Revision tracking records:
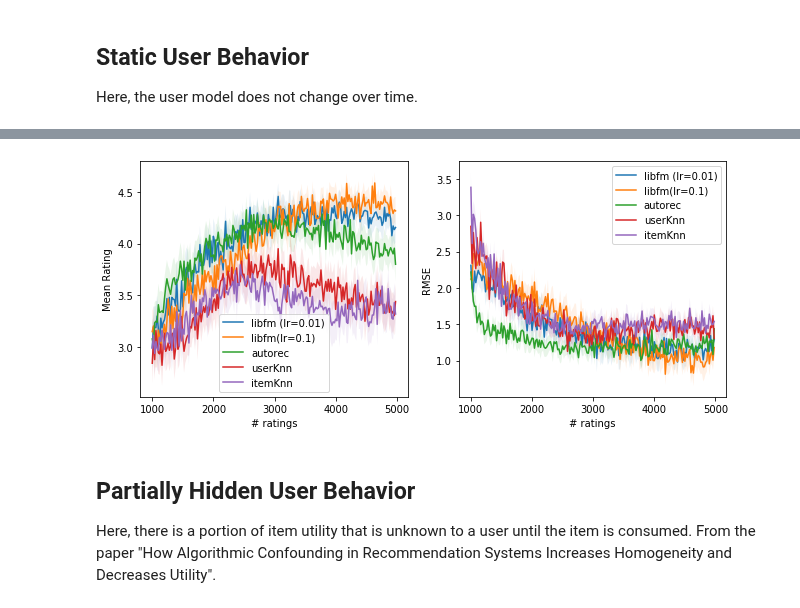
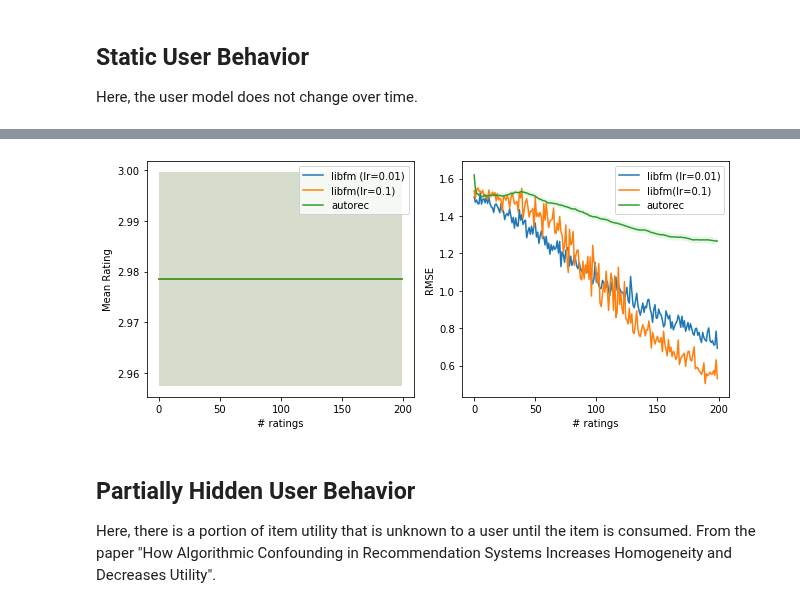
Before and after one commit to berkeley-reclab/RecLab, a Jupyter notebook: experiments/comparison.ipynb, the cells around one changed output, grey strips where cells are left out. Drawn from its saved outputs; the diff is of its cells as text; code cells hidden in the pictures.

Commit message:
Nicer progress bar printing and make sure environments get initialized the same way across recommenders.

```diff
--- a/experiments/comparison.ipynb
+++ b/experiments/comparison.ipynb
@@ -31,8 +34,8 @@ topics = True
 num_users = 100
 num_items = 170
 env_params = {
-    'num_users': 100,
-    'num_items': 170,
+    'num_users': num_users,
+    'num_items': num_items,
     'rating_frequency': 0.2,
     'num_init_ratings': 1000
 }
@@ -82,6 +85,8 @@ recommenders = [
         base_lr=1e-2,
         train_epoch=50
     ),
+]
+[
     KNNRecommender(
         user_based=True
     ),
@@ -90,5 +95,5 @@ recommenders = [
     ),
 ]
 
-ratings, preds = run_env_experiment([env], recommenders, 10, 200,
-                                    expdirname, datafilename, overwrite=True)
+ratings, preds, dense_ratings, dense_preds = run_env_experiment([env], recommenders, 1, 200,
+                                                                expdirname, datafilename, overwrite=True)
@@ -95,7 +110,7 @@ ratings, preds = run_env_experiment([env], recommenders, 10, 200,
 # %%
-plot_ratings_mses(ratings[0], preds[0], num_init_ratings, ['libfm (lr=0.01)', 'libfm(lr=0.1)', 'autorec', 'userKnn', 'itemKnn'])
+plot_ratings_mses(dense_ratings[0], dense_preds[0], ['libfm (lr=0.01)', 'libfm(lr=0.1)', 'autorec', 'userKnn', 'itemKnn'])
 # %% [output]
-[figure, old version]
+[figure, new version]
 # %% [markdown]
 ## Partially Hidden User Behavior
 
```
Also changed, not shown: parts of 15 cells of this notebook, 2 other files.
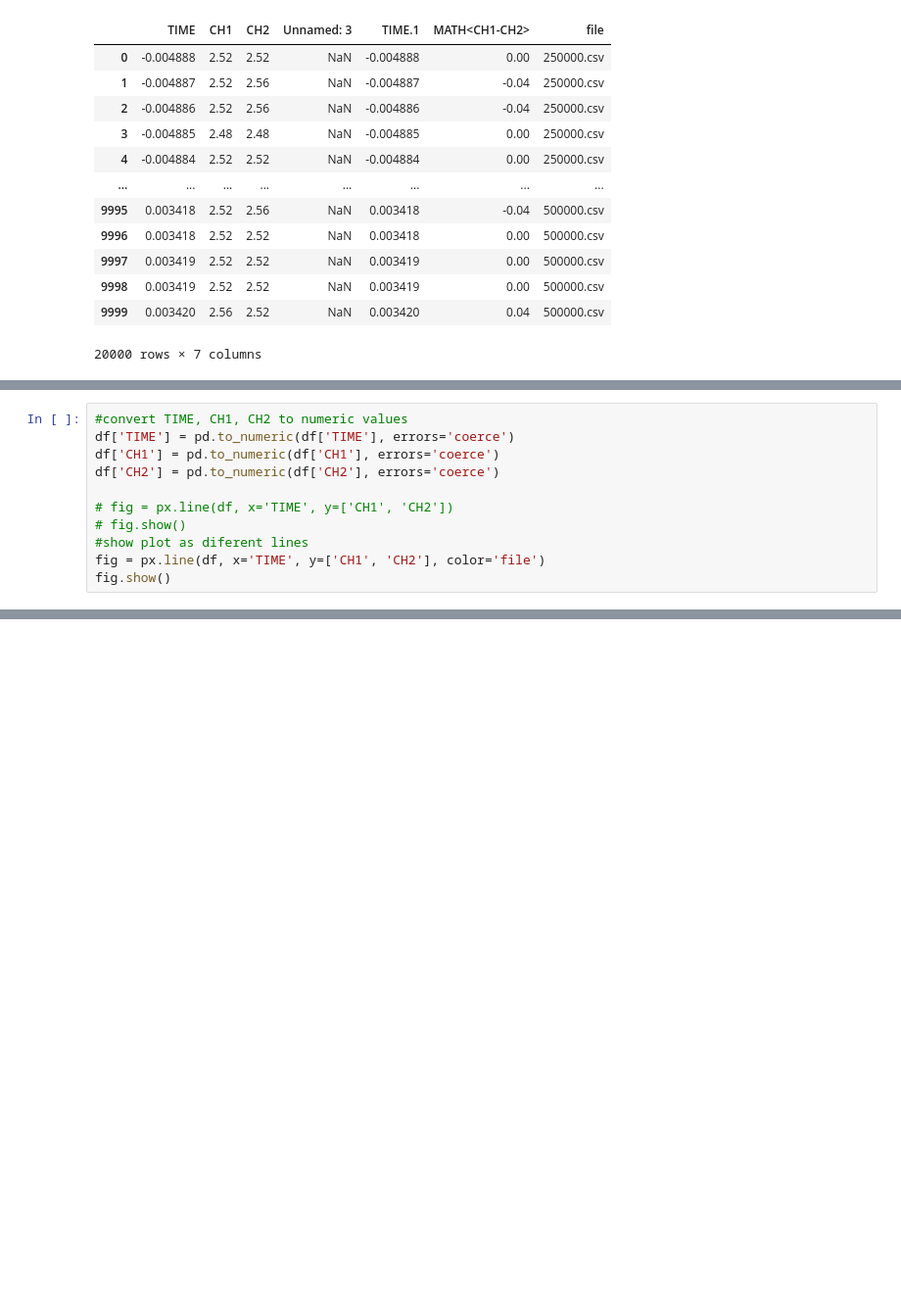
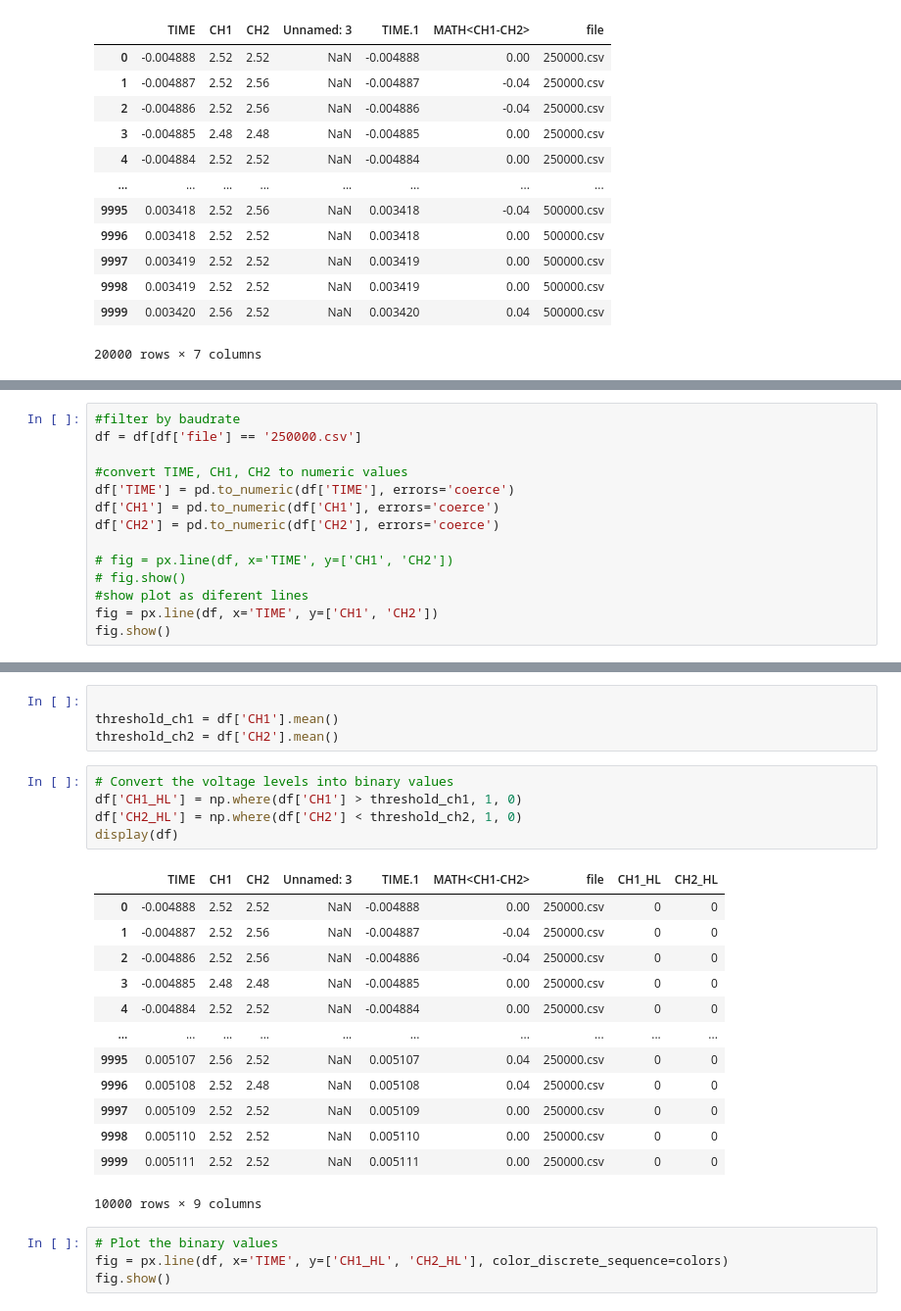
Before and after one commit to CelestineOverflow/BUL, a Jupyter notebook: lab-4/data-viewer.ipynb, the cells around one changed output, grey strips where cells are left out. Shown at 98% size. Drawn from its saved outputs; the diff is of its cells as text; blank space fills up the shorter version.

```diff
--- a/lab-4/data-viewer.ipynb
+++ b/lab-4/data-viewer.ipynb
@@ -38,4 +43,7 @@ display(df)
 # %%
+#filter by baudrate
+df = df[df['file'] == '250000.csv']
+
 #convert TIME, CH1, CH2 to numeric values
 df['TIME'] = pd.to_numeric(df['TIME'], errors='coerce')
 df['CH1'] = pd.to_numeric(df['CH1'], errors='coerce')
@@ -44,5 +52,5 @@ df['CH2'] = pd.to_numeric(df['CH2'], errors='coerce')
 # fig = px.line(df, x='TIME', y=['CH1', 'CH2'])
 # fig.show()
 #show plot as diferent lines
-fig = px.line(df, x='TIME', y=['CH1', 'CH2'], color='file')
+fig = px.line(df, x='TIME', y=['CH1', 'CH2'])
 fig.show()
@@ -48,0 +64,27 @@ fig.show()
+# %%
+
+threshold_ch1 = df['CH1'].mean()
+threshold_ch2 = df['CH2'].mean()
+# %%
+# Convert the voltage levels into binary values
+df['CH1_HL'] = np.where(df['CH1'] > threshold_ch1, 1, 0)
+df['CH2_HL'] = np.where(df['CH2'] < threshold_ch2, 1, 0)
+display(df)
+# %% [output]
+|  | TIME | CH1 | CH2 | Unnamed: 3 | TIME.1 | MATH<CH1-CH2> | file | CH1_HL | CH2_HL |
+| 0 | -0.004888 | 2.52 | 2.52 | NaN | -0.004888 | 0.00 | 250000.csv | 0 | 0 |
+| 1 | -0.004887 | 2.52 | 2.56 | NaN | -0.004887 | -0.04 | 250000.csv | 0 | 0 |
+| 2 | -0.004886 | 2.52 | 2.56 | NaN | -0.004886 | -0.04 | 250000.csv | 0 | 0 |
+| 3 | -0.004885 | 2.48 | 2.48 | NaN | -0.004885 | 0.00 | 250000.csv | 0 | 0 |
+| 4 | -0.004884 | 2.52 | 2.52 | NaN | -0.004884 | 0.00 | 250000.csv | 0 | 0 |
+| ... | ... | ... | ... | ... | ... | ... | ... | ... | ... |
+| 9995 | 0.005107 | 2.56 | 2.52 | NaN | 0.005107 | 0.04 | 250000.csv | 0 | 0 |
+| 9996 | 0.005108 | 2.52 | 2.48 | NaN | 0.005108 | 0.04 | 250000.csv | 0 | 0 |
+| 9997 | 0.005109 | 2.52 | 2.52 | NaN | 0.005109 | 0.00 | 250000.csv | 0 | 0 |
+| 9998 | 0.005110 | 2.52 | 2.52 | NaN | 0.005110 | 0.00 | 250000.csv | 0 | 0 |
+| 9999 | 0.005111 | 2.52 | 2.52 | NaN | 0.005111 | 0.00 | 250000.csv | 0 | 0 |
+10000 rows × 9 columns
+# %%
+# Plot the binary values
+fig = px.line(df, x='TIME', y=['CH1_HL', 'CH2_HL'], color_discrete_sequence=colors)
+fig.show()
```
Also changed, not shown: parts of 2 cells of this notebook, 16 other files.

**What to do:** Filter the records above and return every line that holds the word "version".

**Response to this exercise:**
-[figure, old version]
+[figure, new version]
Before and after one commit to CelestineOverflow/BUL, a Jupyter notebook: lab-4/data-viewer.ipynb, the cells around one changed output, grey strips where cells are left out. Shown at 98% size. Drawn from its saved outputs; the diff is of its cells as text; blank space fills up the shorter version.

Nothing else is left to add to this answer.